(THE INPUT)
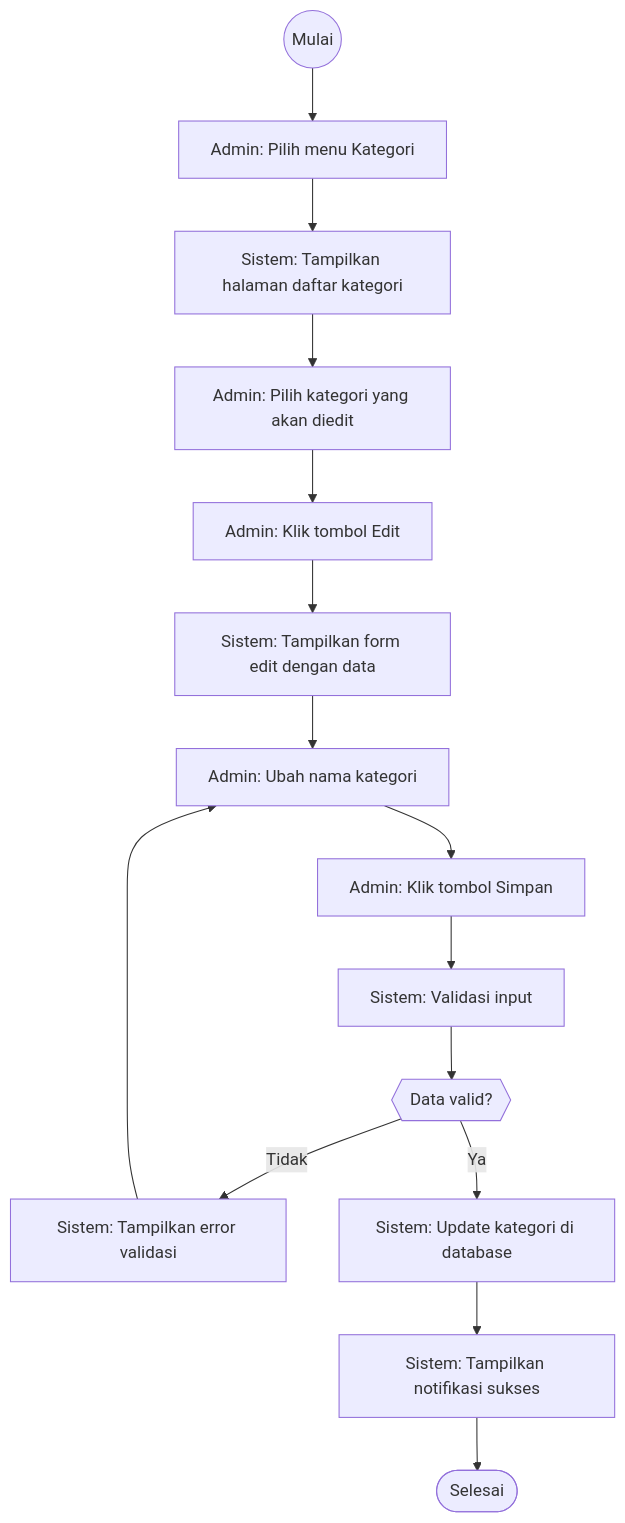
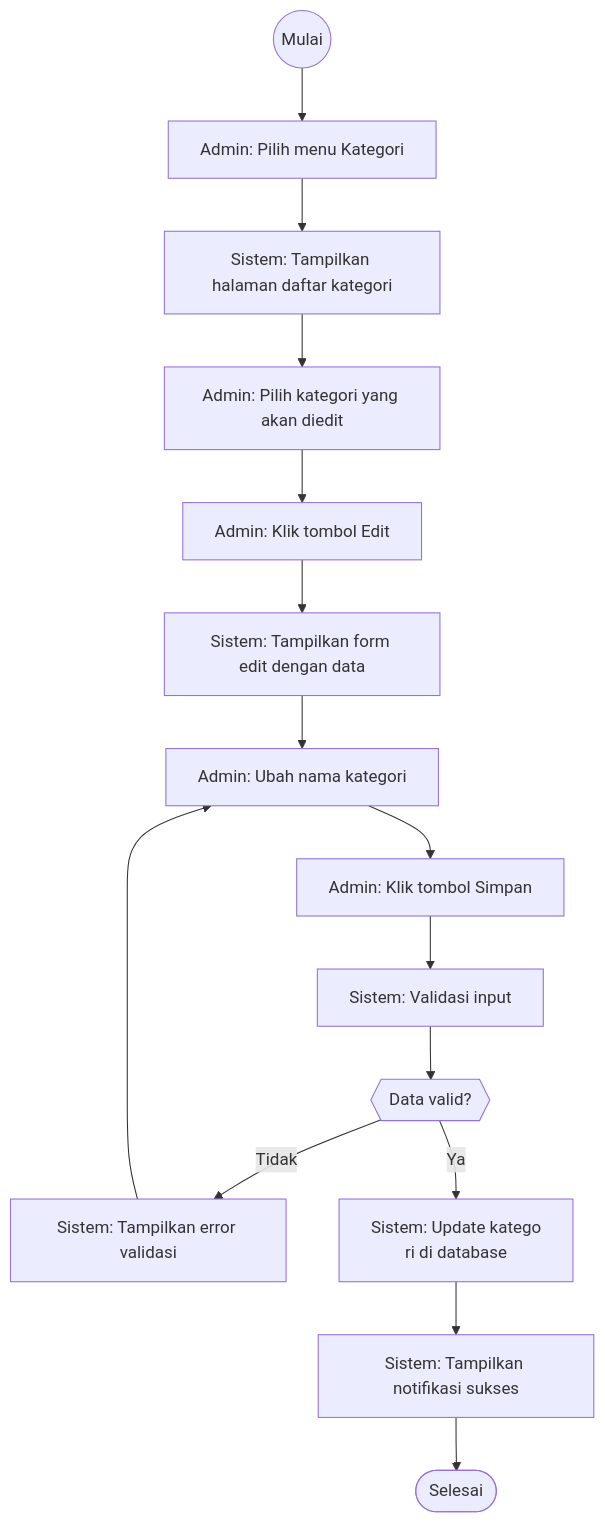
The sixth of 40 diagrams in docs/4.2-perancangan-sistem.md (devWebs01/POS-DW), drawn with Mermaid before and after one commit. The commit also changed other lines of this file, not shown here.

````diff
--- a/docs/4.2-perancangan-sistem.md
+++ b/docs/4.2-perancangan-sistem.md
@@ -977,27 +992,28 @@
 ```mermaid
 flowchart TD
   start((Mulai))
   A_A["Admin: Pilih menu Kategori"]
   start --> A_A
   S_A["Sistem: Tampilkan halaman daftar kategori"]
   A_A --> S_A
   A_B["Admin: Pilih kategori yang akan diedit"]
   S_A --> A_B
   A_C["Admin: Klik tombol Edit"]
   A_B --> A_C
   S_B["Sistem: Tampilkan form edit dengan data"]
   A_C --> S_B
   A_D["Admin: Ubah nama kategori"]
   S_B --> A_D
   A_E["Admin: Klik tombol Simpan"]
   A_D --> A_E
   S_C["Sistem: Validasi input"]
   A_E --> S_C
   D_A{{"Data valid?"}}
   S_C --> D_A
   D_A -->|Tidak| E_A["Sistem: Tampilkan error validasi"]
   E_A --> A_D
-  D_A -->|Ya| S_D["Sistem: Update kategori di database"]
+  D_A -->|Ya| S_D["Sistem: Update katego
+ri di database"]
   S_D --> S_E["Sistem: Tampilkan notifikasi sukses"]
   S_E --> end_success([Selesai])
 ```
````
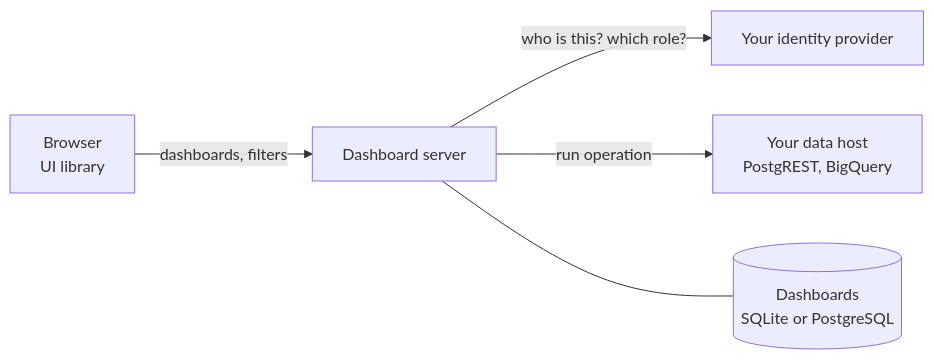
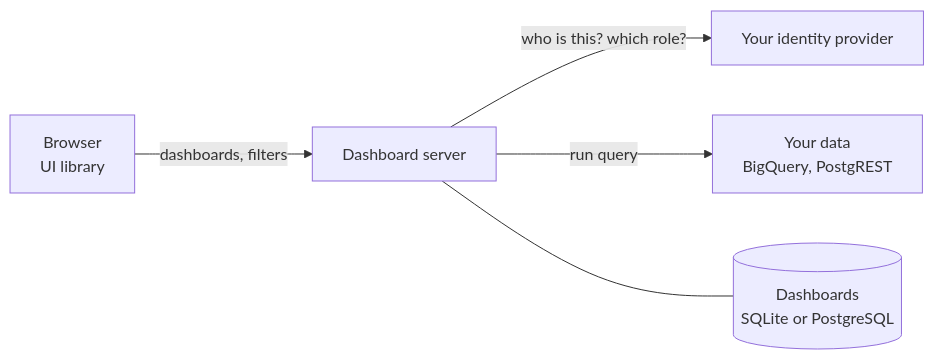
One commit to microboxlabs/modulariot changed the diagram in turbo-repo/apps/docs/content/en/products/dashboards/index.mdx. Above: the diagram before and after it, drawn with Mermaid. The commit also changed other lines of this file and 7 other files, not shown here.

````diff
--- a/turbo-repo/apps/docs/content/en/products/dashboards/index.mdx
+++ b/turbo-repo/apps/docs/content/en/products/dashboards/index.mdx
@@ -39,7 +62,7 @@
 ```mermaid
 flowchart LR
   B[Browser<br/>UI library] -- "dashboards, filters" --> S[Dashboard server]
   S -- "who is this? which role?" --> I[Your identity provider]
-  S -- "run operation" --> H[Your data host<br/>PostgREST, BigQuery]
+  S -- "run query" --> H[Your data<br/>BigQuery, PostgREST]
   S --- D[(Dashboards<br/>SQLite or PostgreSQL)]
 ```
````
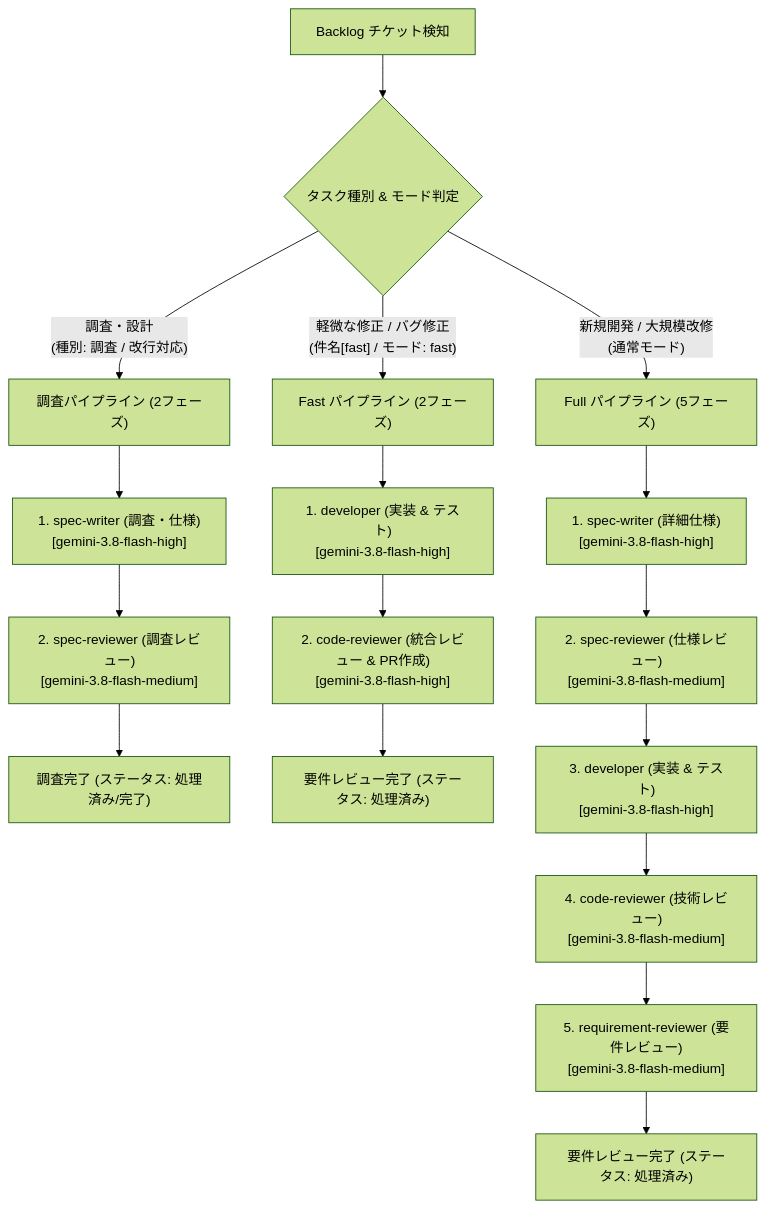
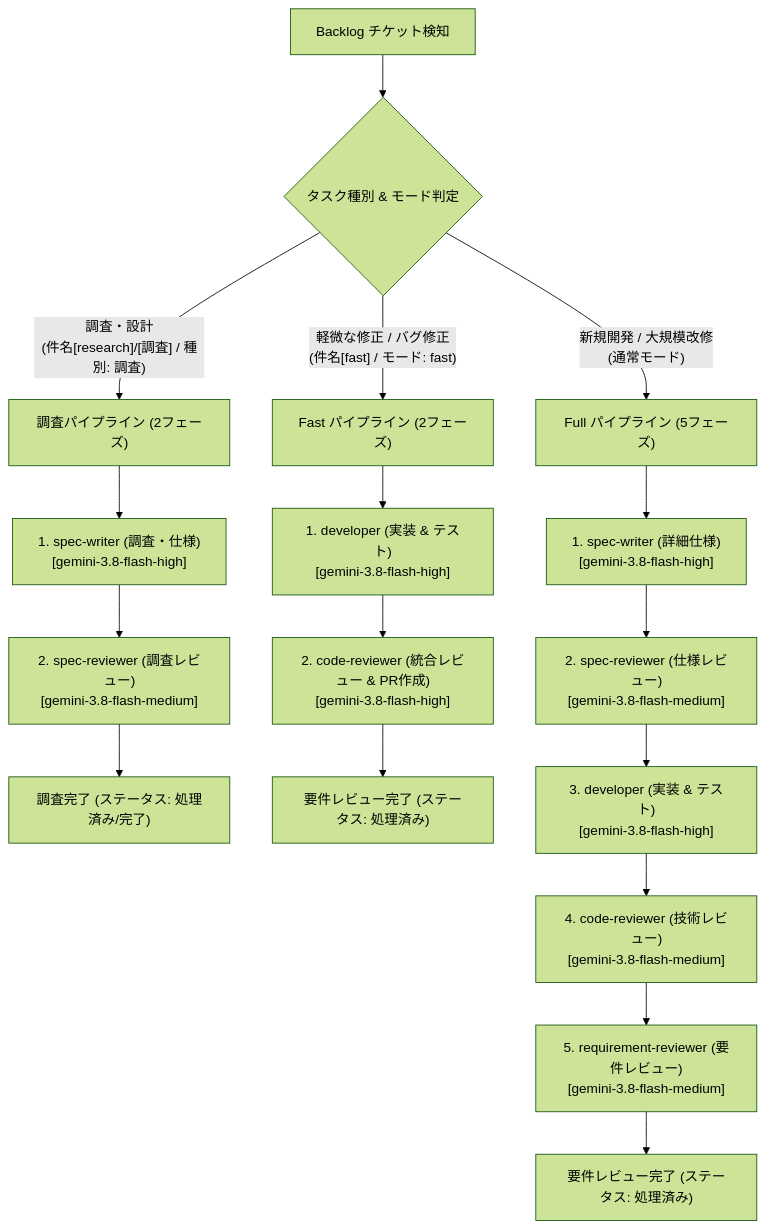
Before and after one commit to oharato/aidevflow: the first of 2 diagrams in docs/quota_optimization.md, drawn with Mermaid (forest theme). The commit also changed other lines of this file and 37 other files, not shown here.

````diff
--- a/docs/quota_optimization.md
+++ b/docs/quota_optimization.md
@@ -22,25 +35,25 @@
 ```mermaid
 flowchart TD
     Issue["Backlog チケット検知"] --> Analysis{"タスク種別 & モード判定"}
 
     %% 調査タスク (2フェーズ)
-    Analysis -->|"調査・設計\n(種別: 調査 / 改行対応)"| InvPath["調査パイプライン (2フェーズ)"]
+    Analysis -->|"調査・設計\n(件名[research]/[調査] / 種別: 調査)"| InvPath["調査パイプライン (2フェーズ)"]
     InvPath --> Inv1["1. spec-writer (調査・仕様)\n[gemini-3.8-flash-high]"]
     Inv1 --> Inv2["2. spec-reviewer (調査レビュー)\n[gemini-3.8-flash-medium]"]
     Inv2 --> InvDone["調査完了 (ステータス: 処理済み/完了)"]
 
     %% Fastモード (2フェーズ)
     Analysis -->|"軽微な修正 / バグ修正\n(件名[fast] / モード: fast)"| FastPath["Fast パイプライン (2フェーズ)"]
     FastPath --> Fast1["1. developer (実装 & テスト)\n[gemini-3.8-flash-high]"]
     Fast1 --> Fast2["2. code-reviewer (統合レビュー & PR作成)\n[gemini-3.8-flash-high]"]
     Fast2 --> FastDone["要件レビュー完了 (ステータス: 処理済み)"]
 
     %% 通常タスク (Full 5フェーズ)
     Analysis -->|"新規開発 / 大規模改修\n(通常モード)"| FullPath["Full パイプライン (5フェーズ)"]
     FullPath --> F1["1. spec-writer (詳細仕様)\n[gemini-3.8-flash-high]"]
     F1 --> F2["2. spec-reviewer (仕様レビュー)\n[gemini-3.8-flash-medium]"]
     F2 --> F3["3. developer (実装 & テスト)\n[gemini-3.8-flash-high]"]
     F3 --> F4["4. code-reviewer (技術レビュー)\n[gemini-3.8-flash-medium]"]
     F4 --> F5["5. requirement-reviewer (要件レビュー)\n[gemini-3.8-flash-medium]"]
     F5 --> FullDone["要件レビュー完了 (ステータス: 処理済み)"]
 ```
````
(End THE INPUT)
## DIRECTIONS:
Go through the listing above and return each line that includes the word "here".

## REPLY:
The sixth of 40 diagrams in docs/4.2-perancangan-sistem.md (devWebs01/POS-DW), drawn with Mermaid before and after one commit. The commit also changed other lines of this file, not shown here.
One commit to microboxlabs/modulariot changed the diagram in turbo-repo/apps/docs/content/en/products/dashboards/index.mdx. Above: the diagram before and after it, drawn with Mermaid. The commit also changed other lines of this file and 7 other files, not shown here.
Before and after one commit to oharato/aidevflow: the first of 2 diagrams in docs/quota_optimization.md, drawn with Mermaid (forest theme). The commit also changed other lines of this file and 37 other files, not shown here.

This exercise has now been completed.